There already are a number of "private" numeric projects.

Depending on which method you use you end up with a good sized database 
after a few weeks. You don't need everything to start using it and you 
need to get the other part of the code working.

Keep in mind that nothing as-of-yet illegal has been done. It's all just 
number crunching research at this point.

Ah yes, the second part.

The encrypted_length field is really there so you can perform a count() 
of unique values on the column. You need one thread for each unique key 
length. (I'm allowing for an encryption algo which generates more 
octates than came in.) Each thread gets handed the first 120-225 
octates. The thread uses the unique value size for the size of a sliding 
window. It slides the window one octate at a time and performs a keyed 
hit against the database. If your window bangs into the end of the data, 
then you don't have the correct pair. If you get back a cursor with a 
row count of one, you have all you need.

If someone assigned this as a contract research project to me using 
packets sniffed from a local network, this is how I would solve it. I 
come from the big computer world. We don't waste time walking up a hill 
when we can drive there.

Such a database could be hosted anywhere on the Internet. If the person 
doing this is doing it only with the number of off-lease computers they 
can afford, could be a month before you have a large enough database to 
begin using. If they are nefarious with a botnet, especially botnets of 
these sizes: (smallest on the list had 6 million, largest had 30 million)


Doling out 100 or so keys to each one at a time (like a BOINC project) 
that would get you 600,000,000 - 3,000,000,000 within a few hours. 
Remember, they are only encrypting "<?xml version=" so 100 keys won't 
take long. Might need to send 1000 at a time so they don't spend so much 
time waiting for the dispatcher.

Off-the-cuff you would need 2 databases for JSON. One encrypting " : " 
and the same thing again without the space between the quotes and colon. 
You have a second step with this one too. After finding a match you have 
to perform a QString::count() after getting a row back in the cursor. 
You need to ensure there is more than one occurrence in the packet to 
ensure you have found JSON data.

So yeah, someone wandering around at a DEFCON with a laptop uses some 
kind of sniffer to pull packets from something. The people watching 
don't ask much about it because they are just packets off the network. 
After a puddle of them are in a directory one or more are chosen and 
some other software chews on them. Before they finish what they are 
drinking, it is done. They could have used one of the many decryption 
tools talked about at DEFCON and on the Dark Web, or they could have 
been targeting a network entity which communicates using XML documents 
to really wow people.
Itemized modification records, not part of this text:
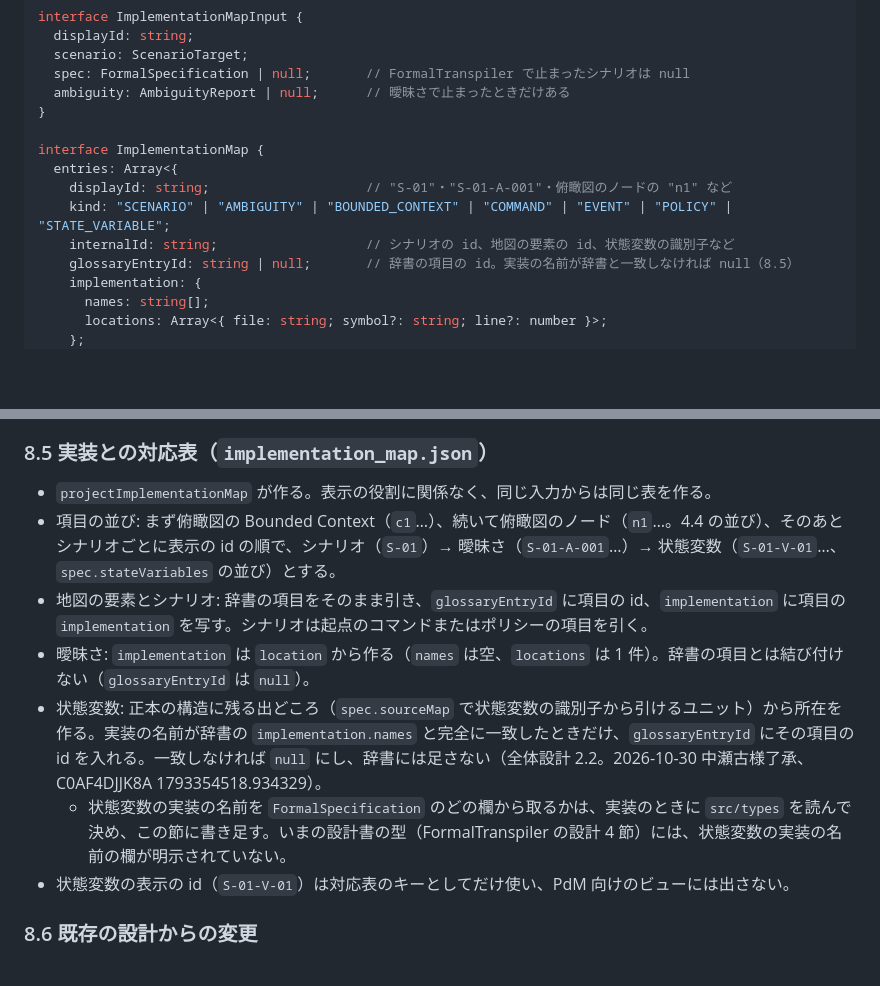
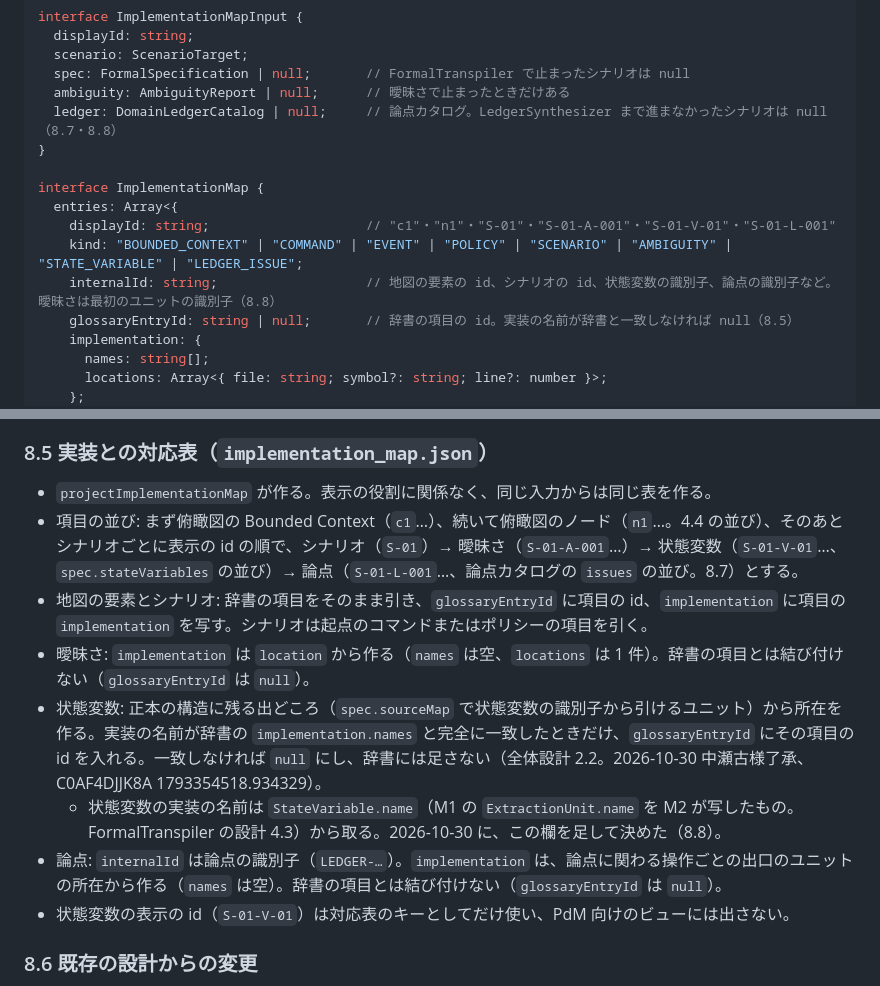
Before and after one commit to itomaAI/specula, a Markdown page: docs/design/spec_projector.design.md, 2 parts joined by grey strips. Rendered like a GitHub page; blank space fills up the shorter version.

Commit message:
docs: SpecProjector の設計に実装との対応表で決めたことを書く（入力に ledger、LEDGER_ISSUE、状態変数の名前は StateVariable.name、8.8）

```diff
--- a/docs/design/spec_projector.design.md
+++ b/docs/design/spec_projector.design.md
@@ -195,13 +195,14 @@ interface ImplementationMapInput {
   scenario: ScenarioTarget;
   spec: FormalSpecification | null;       // FormalTranspiler で止まったシナリオは null
   ambiguity: AmbiguityReport | null;      // 曖昧さで止まったときだけある
+  ledger: DomainLedgerCatalog | null;     // 論点カタログ。LedgerSynthesizer まで進まなかったシナリオは null（8.7・8.8）
 }
 
 interface ImplementationMap {
   entries: Array<{
-    displayId: string;                    // "S-01"・"S-01-A-001"・俯瞰図のノードの "n1" など
-    kind: "SCENARIO" | "AMBIGUITY" | "BOUNDED_CONTEXT" | "COMMAND" | "EVENT" | "POLICY" | "STATE_VARIABLE";
-    internalId: string;                   // シナリオの id、地図の要素の id、状態変数の識別子など
+    displayId: string;                    // "c1"・"n1"・"S-01"・"S-01-A-001"・"S-01-V-01"・"S-01-L-001"
+    kind: "BOUNDED_CONTEXT" | "COMMAND" | "EVENT" | "POLICY" | "SCENARIO" | "AMBIGUITY" | "STATE_VARIABLE" | "LEDGER_ISSUE";
+    internalId: string;                   // 地図の要素の id、シナリオの id、状態変数の識別子、論点の識別子など。曖昧さは最初のユニットの識別子（8.8）
     glossaryEntryId: string | null;       // 辞書の項目の id。実装の名前が辞書と一致しなければ null（8.5）
     implementation: {
       names: string[];
@@ -338,11 +339,12 @@ GlossaryBuilder と IntentSynthesizer を足し、利用者向けの出力から
 
 ### 8.5 実装との対応表（`implementation_map.json`）
 - `projectImplementationMap` が作る。表示の役割に関係なく、同じ入力からは同じ表を作る。
-- 項目の並び: まず俯瞰図の Bounded Context（`c1`…）、続いて俯瞰図のノード（`n1`…。4.4 の並び）、そのあとシナリオごとに表示の id の順で、シナリオ（`S-01`）→ 曖昧さ（`S-01-A-001`…）→ 状態変数（`S-01-V-01`…、`spec.stateVariables` の並び）とする。
+- 項目の並び: まず俯瞰図の Bounded Context（`c1`…）、続いて俯瞰図のノード（`n1`…。4.4 の並び）、そのあとシナリオごとに表示の id の順で、シナリオ（`S-01`）→ 曖昧さ（`S-01-A-001`…）→ 状態変数（`S-01-V-01`…、`spec.stateVariables` の並び）→ 論点（`S-01-L-001`…、論点カタログの `issues` の並び。8.7）とする。
 - 地図の要素とシナリオ: 辞書の項目をそのまま引き、`glossaryEntryId` に項目の id、`implementation` に項目の `implementation` を写す。シナリオは起点のコマンドまたはポリシーの項目を引く。
 - 曖昧さ: `implementation` は `location` から作る（`names` は空、`locations` は 1 件）。辞書の項目とは結び付けない（`glossaryEntryId` は `null`）。
 - 状態変数: 正本の構造に残る出どころ（`spec.sourceMap` で状態変数の識別子から引けるユニット）から所在を作る。実装の名前が辞書の `implementation.names` と完全に一致したときだけ、`glossaryEntryId` にその項目の id を入れる。一致しなければ `null` にし、辞書には足さない（全体設計 2.2。2026-10-30 中瀬古様了承、C0AF4DJJK8A 1793354518.934329）。
-  - 状態変数の実装の名前を `FormalSpecification` のどの欄から取るかは、実装のときに `src/types` を読んで決め、この節に書き足す。いまの設計書の型（FormalTranspiler の設計 4 節）には、状態変数の実装の名前の欄が明示されていない。
+  - 状態変数の実装の名前は `StateVariable.name`（M1 の `ExtractionUnit.name` を M2 が写したもの。FormalTranspiler の設計 4.3）から取る。2026-10-30 に、この欄を足して決めた（8.8）。
+- 論点: `internalId` は論点の識別子（`LEDGER-…`）。`implementation` は、論点に関わる操作ごとの出口のユニットの所在から作る（`names` は空）。辞書の項目とは結び付けない（`glossaryEntryId` は `null`）。
 - 状態変数の表示の id（`S-01-V-01`）は対応表のキーとしてだけ使い、PdM 向けのビューには出さない。
 
 ### 8.6 既存の設計からの変更
```
Also changed, not shown: other parts of docs/design/spec_projector.design.md (+15 -0 lines).
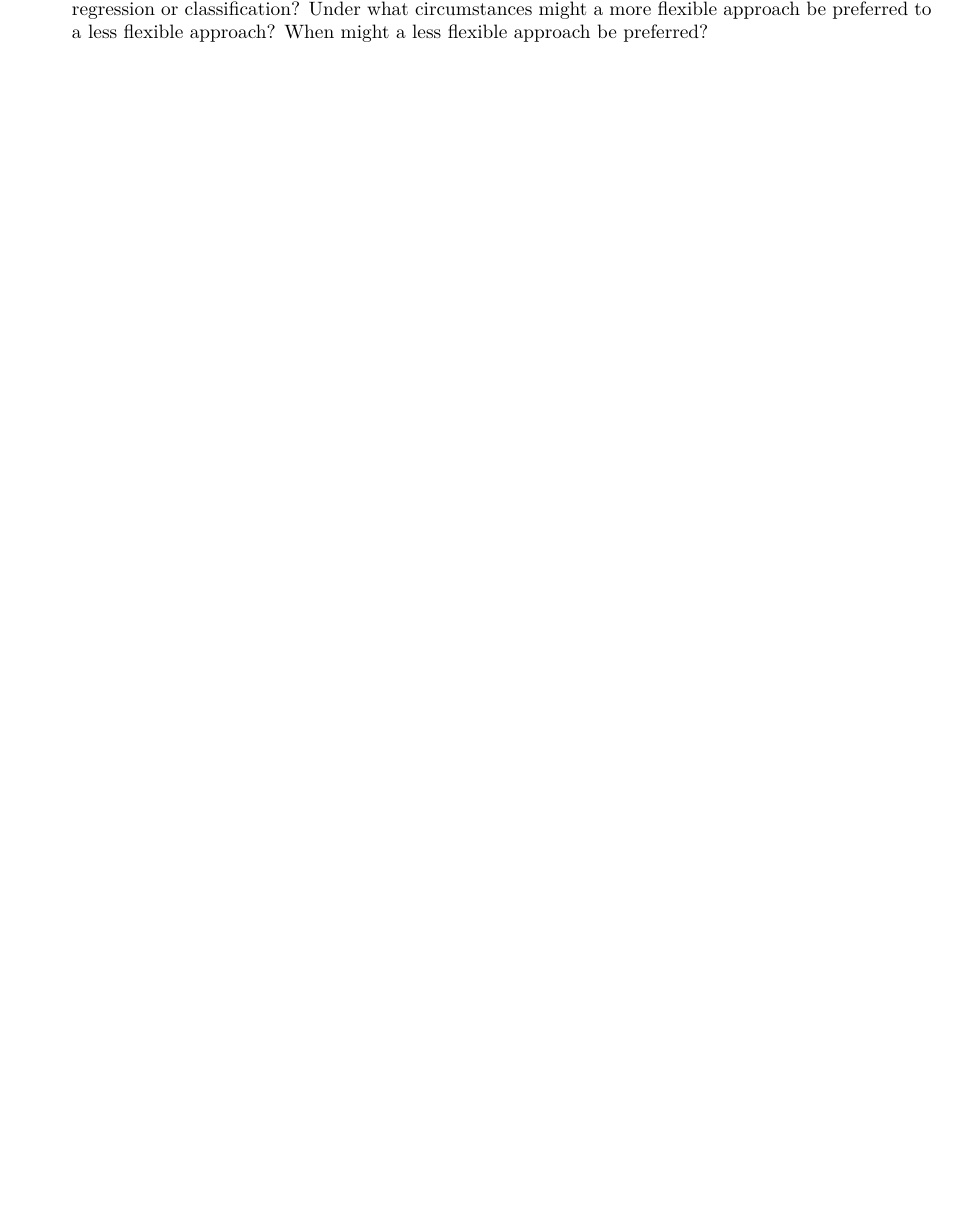
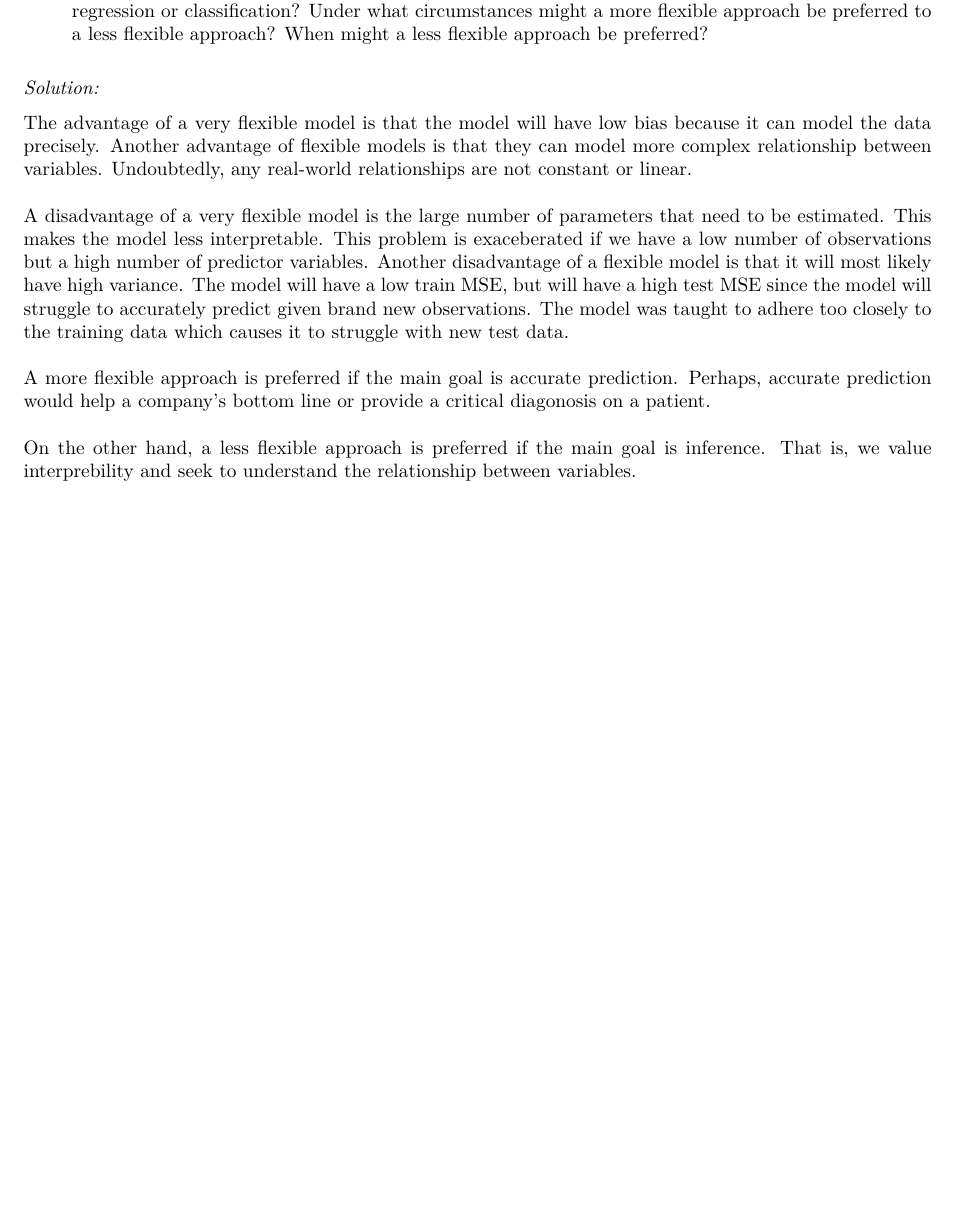
Before and after one commit to achau713/ISLR-Exercises, an R Markdown document (Chapter2-StatisticalLearning/Chapter2-Exercises.Rmd): part of page 6 of 10 before the commit and part of page 7 of 11 after it, cut so that both start at the same text, the shorter picture padded with empty space. The pictures show the output file Chapter2-StatisticalLearning/Chapter2-Exercises.pdf that the author committed with the source.

Commit message:
Add exercise 4c and 5

```diff
--- a/Chapter2-StatisticalLearning/Chapter2-Exercises.Rmd
+++ b/Chapter2-StatisticalLearning/Chapter2-Exercises.Rmd
@@ -137,6 +144,19 @@ flexible) approach for regression or classification? Under what circumstances
 might a more flexible approach be preferred to a less flexible approach? When
 might a less flexible approach be preferred?
 
+_Solution:_
+
+The advantage of a very flexible model is that the model will have low bias because it can model the data precisely. Another advantage of flexible models is that they can model more complex relationship between variables. Undoubtedly, any real-world relationships are not constant or linear.
+&nbsp;
+A disadvantage of a very flexible model is the large number of parameters that need to be estimated. This makes the model less interpretable. This problem is
+exaceberated if we have a low number of observations but a high number of
+predictor variables. Another disadvantage of a flexible model is that it will
+most likely have high variance. The model will have a low train MSE, but will have a high test MSE since the model will struggle to accurately predict given brand new observations. The model was taught to adhere too closely to the training data which causes it to struggle with new test data.
+&nbsp;
+A more flexible approach is preferred if the main goal is accurate prediction. Perhaps, accurate prediction would help a company's bottom line or provide a critical diagonosis on a patient.
+&nbsp;
+On the other hand, a less flexible approach is preferred if the main goal is inference. That is, we value interprebility and seek to understand the relationship between variables.
+
 \newpage
 
 ## Question 6
```
Also changed, not shown: Chapter2-StatisticalLearning/Chapter2-Exercises.pdf, Chapter2-StatisticalLearning/Chapter2-Exercises.Rmd (13 more changed lines).
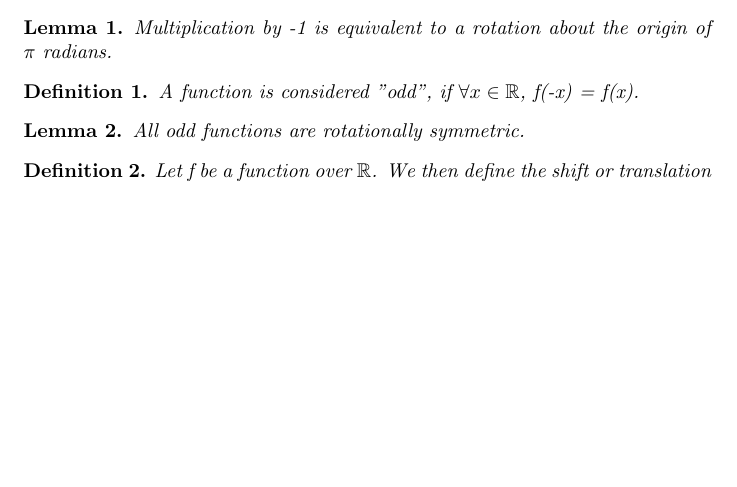
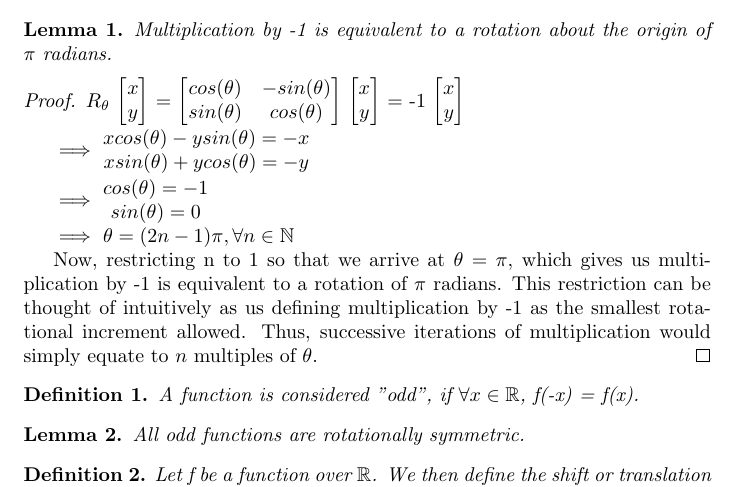
Before and after one commit to Zaba505/zaba505.github.io, a LaTeX paper (research/analysis_of_rotationally_symmetric_polynomials.tex): part of the page, cut so that both start at the same text, the shorter picture padded with empty space. Compiled offline with pdfLaTeX.

Commit message:
feat(arsp): added proof for lemma 1

```diff
--- a/research/analysis_of_rotationally_symmetric_polynomials.tex
+++ b/research/analysis_of_rotationally_symmetric_polynomials.tex
@@ -25,6 +25,50 @@
   Multiplication by -1 is equivalent to a rotation about the origin of $\pi$ radians.
 \end{lemma}
 
+\begin{proof}
+  $R_\theta$
+  $\begin{bmatrix}
+    x \\
+    y
+  \end{bmatrix}$
+  =
+  $\begin{bmatrix}
+    cos(\theta) & -sin(\theta) \\
+    sin(\theta) & cos(\theta)
+  \end{bmatrix}$
+  $\begin{bmatrix}
+    x \\
+    y
+  \end{bmatrix}$
+  =
+  -1
+  $\begin{bmatrix}
+    x \\
+    y
+  \end{bmatrix}$
+
+  $\implies$
+  $\begin{matrix}
+    x cos(\theta) - y sin(\theta) = -x\\
+    x sin(\theta) + y cos(\theta) = -y
+  \end{matrix}$
+
+  $\implies$
+  $\begin{matrix}
+    cos(\theta) = -1 \\
+    sin(\theta) = 0 \\
+  \end{matrix}$
+
+  $\implies$
+  $\theta = (2n-1)\pi, \forall n \in \mathbb{N}$
+
+  Now, restricting n to 1 so that we arrive at $\theta = \pi$, which
+  gives us multiplication by -1 is equivalent to a rotation of $\pi$ radians.
+  This restriction can be thought of intuitively as us defining multiplication by
+  -1 as the smallest rotational increment allowed. Thus, successive iterations of
+  multiplication would simply equate to $n$ multiples of $\theta$.
+\end{proof}
+
 \begin{definition}
   A function is considered "odd", if $\forall x \in \mathbb{R}$, f(-x) = f(x).
 \end{definition}
```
There are several points here:

1) Don't be stupid with the data. Don't transmit XML, JSON or any of the 
other popular text formats if any portion of the data could be sensitive 
__OR__ any transmission within this communication session could contain 
sensitive data. Since you cannot know what is happening before or after 
your application, just don't use these formats. They increase your 
vulnerability exponentially.

2) You don't need _all_ possible encrypted values of the starting xml 
string to begin having success with such an approach.

3) They (whoever "they" are) don't need to gain entry or side attack if 
they can sniff.

list of the historically known exploits in 2018 actually claimed the 
ROBOT didn't effect 1.3 then the March 31, 2019 article had to 
say...yeah, it does.


Be sure to read up on HEIST while there. When you have the exact length 
of the decrypted packet it's a lot easier to weed out the invalid 
decryptions from a brute force method via bot-net.

March 31, 2019


Oh, for those who think using Google is "doing research" and that when 
it comes to OpenSource security software there will be more people 
trying to improve it than trying to exploit for profit weaknesses 
they've found, George Clooney has a public service announcement. I'm not 
going to post the link here. Just search for

george clooney climate change youtube

P.S. The owner of the Bredolab botnet, according to the article, was 
making US $139,000/month leasing out the botnet.

Roland Hughes, President
Logikal Solutions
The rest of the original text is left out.